The health principle states that the health of individuals and communities is linked to the health of ecosystems. In everyday practice, Kraus does not use chemical inputs and/or transgenic crops as fertilizers, herbicides and synthetic pesticides on crops. Because of such practices, Kraus achieves a healthy environment for producers and workers who work and live there. Also, Kraus does not use preservatives, additives, dyes or chemical origin I radiation in post-harvest handling—the result is the production of healthy products with high nutritional value that promote everyone’s health.

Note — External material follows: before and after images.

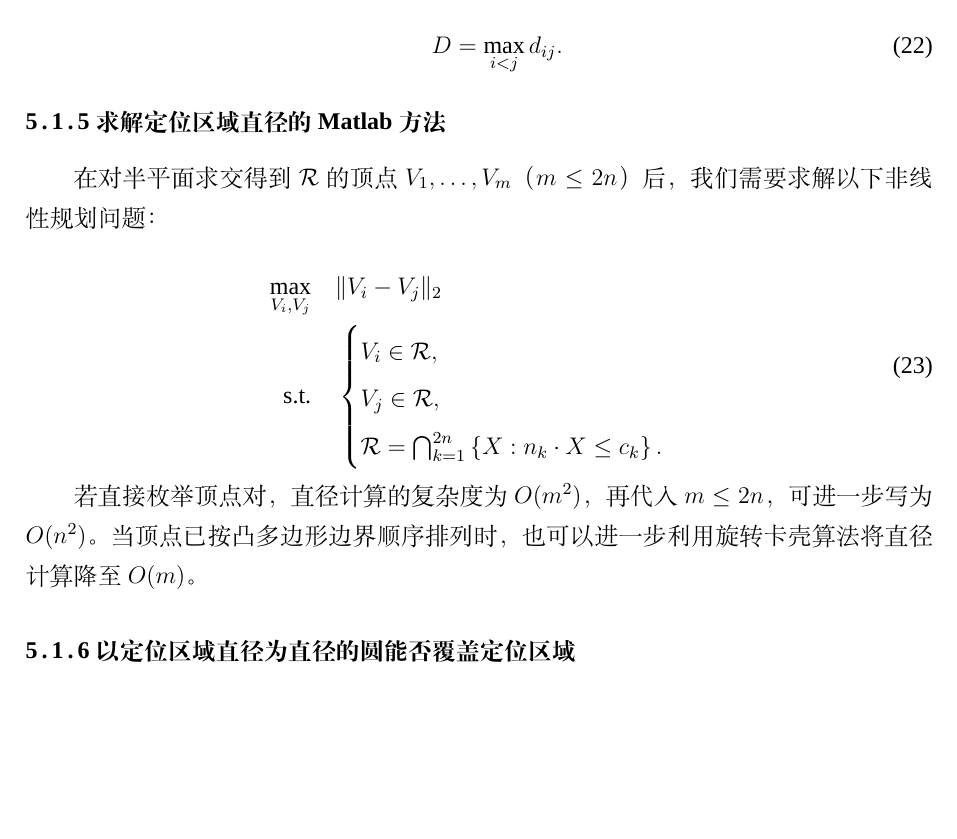
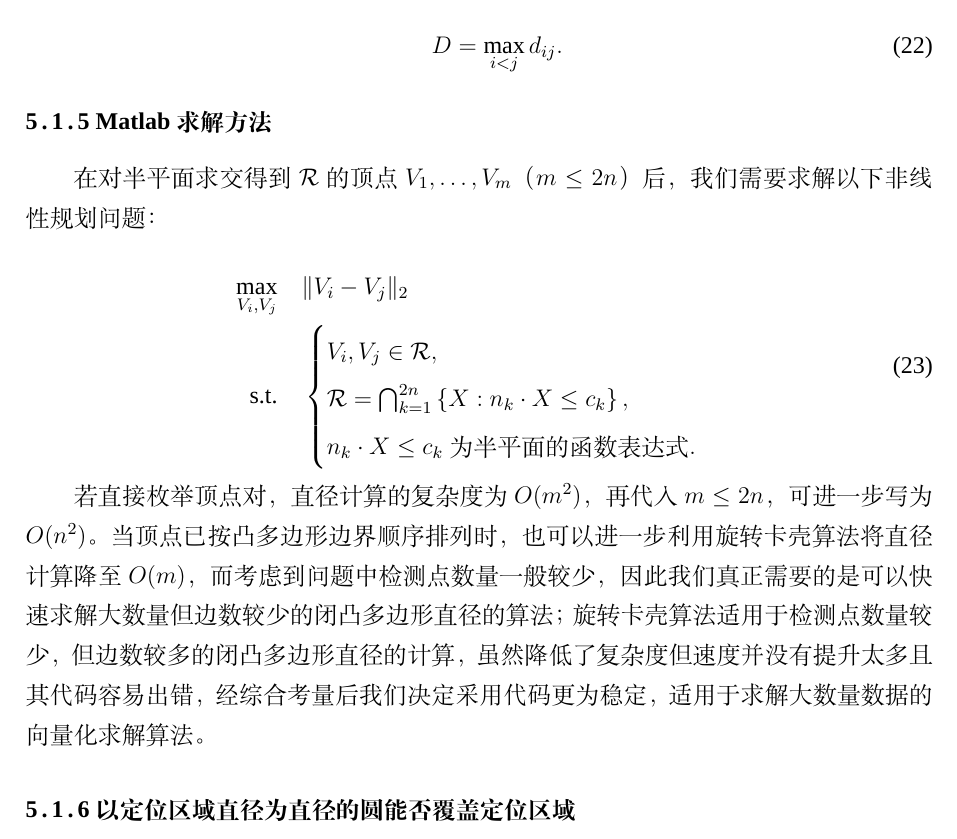
Before and after one commit to MemoryExist/B, a LaTeX thesis (primary template.tex): part of page 10 of 22, cut so that both start at the same text, the shorter picture padded with empty space. Compiled offline with XeLaTeX; a missing font is replaced by an installed copy or a similar font.

Commit message:
问题1Matlab求解

```diff
--- a/primary template.tex
+++ b/primary template.tex
@@ -298,24 +298,28 @@ D=\max_{i<j}d_{ij}.
 \end{equation}
 \end{enumerate}
 
-\subsubsection{求解定位区域直径的Matlab方法}
+\subsubsection{Matlab求解方法}
 
 在对半平面求交得到 $\mathcal R$ 的顶点 $V_1,\ldots,V_m$（$m\leq2n$） 后，我们需要求解以下非线性规划问题：
-
 
 \begin{equation}
 \begin{aligned}
 \max_{V_i, V_j} \quad & \|V_i - V_j\|_2 \\
 \text{s.t.} \quad & \begin{cases}
-V_i \in \mathcal{R}, \\
-V_j \in \mathcal{R}, \\
-\mathcal{R} = \bigcap_{k=1}^{2n} \left\{ X : n_k \cdot X \leq c_k \right\}.
+V_i, V_j \in \mathcal{R}, \\
+\mathcal{R} = \bigcap_{k=1}^{2n} \left\{ X : n_k \cdot X \leq c_k \right\}, \\
+n_k \cdot X \leq c_k \text{ 为半平面的函数表达式}.
 \end{cases}
 \end{aligned}
 \end{equation}
 
 若直接枚举顶点对，直径计算的复杂度为 $O(m^2)$，再代入 $m\leq2n$，可进一步写为 $O(n^2)$。
-当顶点已按凸多边形边界顺序排列时，也可以进一步利用旋转卡壳算法将直径计算降至 $O(m)$。
+当顶点已按凸多边形边界顺序排列时，也可以进一步利用旋转卡壳算法将直径计算降至 $O(m)$，而考虑到
+问题中检测点数量一般较少，因此我们真正需要的是可以快速求解大数量但边数较少的闭凸多边形直径的算法；
+旋转卡壳算法适用于检测点数量较少，但边数较多的闭凸多边形直径的计算，虽然降低了复杂度但速度并没有提升太多
+且其代码容易出错，经综合考量后我们决定采用代码更为稳定，适用于求解大数量数据的向量化求解算法。
+
+
 
 \subsubsection{以定位区域直径为直径的圆能否覆盖定位区域}
 
```
Also changed, not shown: primary template.pdf.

The precautionary principle highlights that new existing technologies and methods should be evaluated and reviewed to prevent health risks from the environment and people. For that reason, we must adopt appropriate technologies and reject unpredictable ones, such as genetic engineering. Science is necessary, but should never replace practical experience, accumulated wisdom, as well as local and traditional knowledge. These time-tested methods offer valid solutions, such as those developed by the brothers Angel and Juan Roman Kraus with all their experience in the various stages of tea and yerba production.
The principle of equity is characterized by equality, respect, fairness and responsible stewardship of our shared world—both between human beings and our relationships with other living beings.

It requires the development of systems of production, distribution and marketing in order to weigh the environmental and social costs and benefits. At Kraus, the principles of equity, ecology, health and precaution are all met through compliance with the governance of organic production and fair trade principles.